Naveen Rabelli, who set off from Kochi, Kerala, in February, has had to pause his journey one country short of his intended destination after his passport and wallet were stolen from his parked vehicle in Sarcelles, north of Paris, while he was using a bathroom.
The 35-year-old is now awaiting a new passport so that he can cross the English Channel and finish his journey at Buckingham Palace.
Till yesterday I had zero bad experiences, Rabelli said. People were absolutely loving my project/mission. Especially for them to imagine a guy from India to do this, [it] is exciting for them. I left the tuk only for 10 minutes or so. Normally I always have my things with me all the time. It was just this time, since I had to urgently use the toilet. I left my passport in the tuk-tuk.
He has travelled through Iran, Turkey, Greece, Bulgaria, Serbia, Austria, Germany and Switzerland, and when he gets to London – hopefully on Monday – he will have racked up 6,200 miles (10,000km) in the vehicle he has named Tejas, which means radiance or brilliance.

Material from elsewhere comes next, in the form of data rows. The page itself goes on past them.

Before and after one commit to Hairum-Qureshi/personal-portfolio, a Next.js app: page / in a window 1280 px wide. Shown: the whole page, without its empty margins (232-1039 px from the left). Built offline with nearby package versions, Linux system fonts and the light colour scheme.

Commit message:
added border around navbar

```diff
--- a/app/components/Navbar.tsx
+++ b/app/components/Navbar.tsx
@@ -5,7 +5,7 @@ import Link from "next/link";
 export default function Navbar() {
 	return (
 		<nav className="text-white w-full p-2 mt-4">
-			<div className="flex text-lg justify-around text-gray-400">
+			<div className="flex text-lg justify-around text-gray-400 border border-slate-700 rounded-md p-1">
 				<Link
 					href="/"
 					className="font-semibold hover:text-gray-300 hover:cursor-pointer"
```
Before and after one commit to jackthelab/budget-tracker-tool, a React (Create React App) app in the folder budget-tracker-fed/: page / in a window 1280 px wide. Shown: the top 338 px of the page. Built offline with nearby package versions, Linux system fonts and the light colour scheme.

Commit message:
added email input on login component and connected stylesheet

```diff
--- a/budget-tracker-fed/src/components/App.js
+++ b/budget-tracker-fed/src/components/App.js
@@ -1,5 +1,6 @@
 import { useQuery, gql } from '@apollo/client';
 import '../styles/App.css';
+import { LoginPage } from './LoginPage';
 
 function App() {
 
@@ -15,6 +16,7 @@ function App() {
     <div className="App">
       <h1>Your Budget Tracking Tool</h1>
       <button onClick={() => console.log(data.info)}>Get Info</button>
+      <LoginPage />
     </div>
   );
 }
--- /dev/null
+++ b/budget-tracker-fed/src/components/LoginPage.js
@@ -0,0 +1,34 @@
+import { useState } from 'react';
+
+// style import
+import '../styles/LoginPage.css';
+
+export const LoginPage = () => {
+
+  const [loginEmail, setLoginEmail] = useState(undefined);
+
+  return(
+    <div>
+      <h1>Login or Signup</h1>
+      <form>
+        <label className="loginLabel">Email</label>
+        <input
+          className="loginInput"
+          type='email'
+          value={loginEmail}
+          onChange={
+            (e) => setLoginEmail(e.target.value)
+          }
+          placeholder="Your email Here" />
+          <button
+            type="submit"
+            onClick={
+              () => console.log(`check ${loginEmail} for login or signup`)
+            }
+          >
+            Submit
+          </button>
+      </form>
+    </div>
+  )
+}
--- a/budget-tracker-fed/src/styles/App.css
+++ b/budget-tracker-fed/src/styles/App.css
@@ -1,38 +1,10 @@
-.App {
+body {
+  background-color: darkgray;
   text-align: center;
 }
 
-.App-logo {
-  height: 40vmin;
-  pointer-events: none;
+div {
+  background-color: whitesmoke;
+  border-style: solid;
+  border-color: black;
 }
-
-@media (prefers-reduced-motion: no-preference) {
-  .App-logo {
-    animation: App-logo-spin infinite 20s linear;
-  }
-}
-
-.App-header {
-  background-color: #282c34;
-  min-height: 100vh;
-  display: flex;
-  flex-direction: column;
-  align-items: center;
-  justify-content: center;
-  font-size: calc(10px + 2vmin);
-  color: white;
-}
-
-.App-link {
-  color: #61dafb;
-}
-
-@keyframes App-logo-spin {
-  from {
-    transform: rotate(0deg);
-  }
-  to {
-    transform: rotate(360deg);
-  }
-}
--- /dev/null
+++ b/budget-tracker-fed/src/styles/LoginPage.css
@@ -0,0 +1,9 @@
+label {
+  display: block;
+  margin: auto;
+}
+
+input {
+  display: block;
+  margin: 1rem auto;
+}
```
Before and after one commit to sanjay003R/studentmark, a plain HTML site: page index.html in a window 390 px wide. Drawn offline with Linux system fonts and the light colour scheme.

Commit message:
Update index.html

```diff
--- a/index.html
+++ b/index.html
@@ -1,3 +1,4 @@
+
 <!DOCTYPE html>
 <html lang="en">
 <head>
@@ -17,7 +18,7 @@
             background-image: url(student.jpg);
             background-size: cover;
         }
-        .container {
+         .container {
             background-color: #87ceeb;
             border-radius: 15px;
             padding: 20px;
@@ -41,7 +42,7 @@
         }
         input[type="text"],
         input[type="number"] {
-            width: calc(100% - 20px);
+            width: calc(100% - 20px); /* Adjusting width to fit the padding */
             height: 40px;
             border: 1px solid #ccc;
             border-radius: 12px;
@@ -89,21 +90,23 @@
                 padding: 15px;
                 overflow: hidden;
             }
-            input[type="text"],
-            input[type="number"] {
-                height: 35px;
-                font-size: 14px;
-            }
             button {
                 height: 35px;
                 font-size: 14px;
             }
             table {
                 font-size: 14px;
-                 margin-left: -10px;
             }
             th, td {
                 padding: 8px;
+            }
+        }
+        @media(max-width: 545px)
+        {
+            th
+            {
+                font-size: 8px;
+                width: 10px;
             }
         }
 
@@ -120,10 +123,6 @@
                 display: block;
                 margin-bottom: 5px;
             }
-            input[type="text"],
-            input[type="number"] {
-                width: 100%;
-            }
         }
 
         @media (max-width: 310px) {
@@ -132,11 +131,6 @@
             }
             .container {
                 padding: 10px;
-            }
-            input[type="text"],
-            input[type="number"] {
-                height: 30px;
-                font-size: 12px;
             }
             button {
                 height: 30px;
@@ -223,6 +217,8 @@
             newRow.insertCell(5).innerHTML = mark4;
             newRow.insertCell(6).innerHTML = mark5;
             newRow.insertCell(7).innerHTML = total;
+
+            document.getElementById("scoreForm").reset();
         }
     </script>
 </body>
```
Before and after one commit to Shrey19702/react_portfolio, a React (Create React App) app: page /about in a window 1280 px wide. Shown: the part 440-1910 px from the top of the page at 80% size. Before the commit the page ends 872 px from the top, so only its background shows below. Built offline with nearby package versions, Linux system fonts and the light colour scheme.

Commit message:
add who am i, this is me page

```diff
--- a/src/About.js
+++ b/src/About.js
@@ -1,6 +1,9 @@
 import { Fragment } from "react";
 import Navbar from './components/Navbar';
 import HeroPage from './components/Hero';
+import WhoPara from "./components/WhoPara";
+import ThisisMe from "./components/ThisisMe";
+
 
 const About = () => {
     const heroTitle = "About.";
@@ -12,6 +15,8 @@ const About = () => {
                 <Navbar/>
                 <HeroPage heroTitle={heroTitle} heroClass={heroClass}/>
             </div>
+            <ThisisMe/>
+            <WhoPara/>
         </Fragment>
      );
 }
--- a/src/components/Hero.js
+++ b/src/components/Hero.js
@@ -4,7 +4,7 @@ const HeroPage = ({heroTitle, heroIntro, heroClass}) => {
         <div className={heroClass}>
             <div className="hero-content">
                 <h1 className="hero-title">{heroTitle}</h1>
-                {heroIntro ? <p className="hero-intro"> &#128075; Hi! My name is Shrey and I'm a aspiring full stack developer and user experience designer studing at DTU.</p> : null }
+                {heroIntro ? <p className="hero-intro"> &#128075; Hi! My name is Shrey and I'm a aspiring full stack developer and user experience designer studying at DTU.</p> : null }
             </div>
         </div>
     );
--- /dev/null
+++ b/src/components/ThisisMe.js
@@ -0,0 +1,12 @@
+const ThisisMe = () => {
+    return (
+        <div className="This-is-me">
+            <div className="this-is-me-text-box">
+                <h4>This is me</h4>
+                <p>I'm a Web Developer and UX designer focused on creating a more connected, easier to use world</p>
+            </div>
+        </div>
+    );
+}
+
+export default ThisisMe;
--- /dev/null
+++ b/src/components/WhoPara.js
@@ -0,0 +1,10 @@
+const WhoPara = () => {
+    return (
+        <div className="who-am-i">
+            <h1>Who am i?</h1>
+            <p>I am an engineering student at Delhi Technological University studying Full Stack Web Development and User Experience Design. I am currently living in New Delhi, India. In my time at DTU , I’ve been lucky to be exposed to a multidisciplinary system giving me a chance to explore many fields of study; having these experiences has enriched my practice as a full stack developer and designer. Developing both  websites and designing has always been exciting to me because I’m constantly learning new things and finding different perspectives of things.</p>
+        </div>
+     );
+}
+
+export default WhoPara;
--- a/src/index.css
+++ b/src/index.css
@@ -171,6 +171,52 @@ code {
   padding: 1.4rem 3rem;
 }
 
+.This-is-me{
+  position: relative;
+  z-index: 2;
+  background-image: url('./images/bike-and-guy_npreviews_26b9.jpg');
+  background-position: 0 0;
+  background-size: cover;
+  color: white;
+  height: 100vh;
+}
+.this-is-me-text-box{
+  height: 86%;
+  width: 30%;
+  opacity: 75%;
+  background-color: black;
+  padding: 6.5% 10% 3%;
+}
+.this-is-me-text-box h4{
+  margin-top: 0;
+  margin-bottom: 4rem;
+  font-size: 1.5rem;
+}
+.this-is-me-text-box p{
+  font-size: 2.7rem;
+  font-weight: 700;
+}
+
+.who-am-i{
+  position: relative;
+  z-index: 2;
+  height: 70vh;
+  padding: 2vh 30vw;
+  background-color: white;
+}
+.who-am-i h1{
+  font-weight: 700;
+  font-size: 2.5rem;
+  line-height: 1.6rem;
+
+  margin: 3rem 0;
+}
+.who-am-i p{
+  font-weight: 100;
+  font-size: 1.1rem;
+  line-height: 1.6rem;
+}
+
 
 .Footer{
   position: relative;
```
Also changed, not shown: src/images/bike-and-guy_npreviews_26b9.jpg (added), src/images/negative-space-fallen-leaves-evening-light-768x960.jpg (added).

Rabelli bought the tuk-tuk for $1,500 (£1,100) and spent $11,500 customising it. As well as making it run on solar and electric power, he installed a bed, solar cooker and a cupboard, which he stocks with food donated by wellwishers.
After initial difficulties communicating with French police, he said they were very helpful when they found an English-speaking officer and came to understand the details of his trip.
Rabelli has contacted the Australian embassy in France for an emergency passport. He became an Australian citizen when he worked there for three years as an automotive engineer. He later returned to India, where he was born and brought up, and pursued project Tejas.
He said the theft of the cash would not prevent him reaching his final destination as he needed money only for food, much of which was donated anyway. As well as food, people have offered him accommodation and the use of showers. Rabelli said he had washed at police stations and petrol stations and in shops, lakes and rivers along the way.
Until the theft, he said, his worst moment was travelling in the mountains in Turkey in hailstones on a narrow road with a sideways incline, with one set of tyres close to the side of the mountain and the other close to the edge of the cliff, an experience he described as terrifying.
Rabelli says his goal is to create awareness of the potential for solar-powered passenger vehicles in Asian and European countries, presenting an Indian solution to the world.
News Source TheGuardianNews